Frederick Douglass National Historic Site, the site of Cedar Hill in Washington, DC, is the best place to commemorate the life of Frederick Douglass. The great nineteenth century leader Frederick Douglass was a freedom seeker and a conductor on the Underground Railroad, as well as being the author of three autobiographies and the editor of three newspapers. His newspapers published articles on freedom seekers and championed the cause of abolition of slavery. Cedar Hill was Douglass' last home and the site where he wrote his third autobiography. After Douglass escaped from slavery in Maryland, Douglass lived in New Bedford, Massachusetts, and then Rochester, New York. After his escape, Douglass quickly became an orator making the life of a bondsman real to a multitude of audiences. In Rochester his home became a station on the Underground Railroad,and he published his newspapers, the most famous of which was The North Star.
Visitor Information: Currently open to public.
Location: 1411 W. Street, SE, Washington, N/A, 20020
Contact Information: 202-426-5961 (main phone)
National Park Unit: Yes
Ownership: Park Superintendent
Location Type: Site
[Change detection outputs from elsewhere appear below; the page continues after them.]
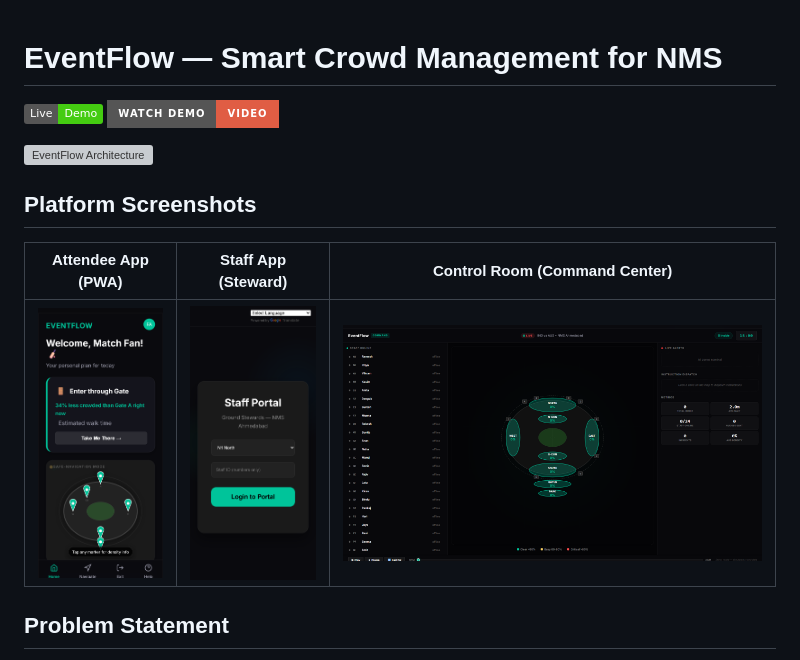
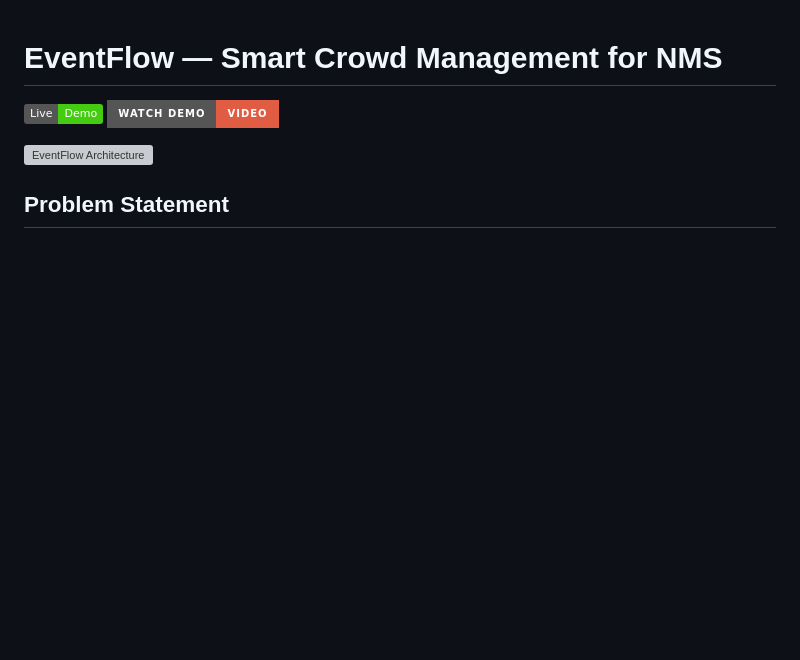
Before and after one commit to chparam612/Event_flow, a Markdown page: README.md, the part around one of its changes. Rendered like a GitHub page; badges without logos; blank space fills up the shorter version; grey boxes are pictures that could not be loaded.

```diff
--- a/README.md
+++ b/README.md
@@ -6,11 +6,7 @@
 
 ![EventFlow Architecture](public/icon.svg)
 
-## Platform Screenshots
 
-| Attendee App (PWA) | Staff App (Steward) | Control Room (Command Center) |
-|:---:|:---:|:---:|
-| <img src="public/screenshots/attendee.png" height="350"> | <img src="public/screenshots/staff.png" height="350"> | <img src="public/screenshots/control.png" height="350"> |
 
 
 ## Problem Statement
```
Also changed, not shown: other parts of README.md (+14 -0 lines).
People/Organizations Associated with the site: Civil War
Freedom Seekers: Frederick Douglass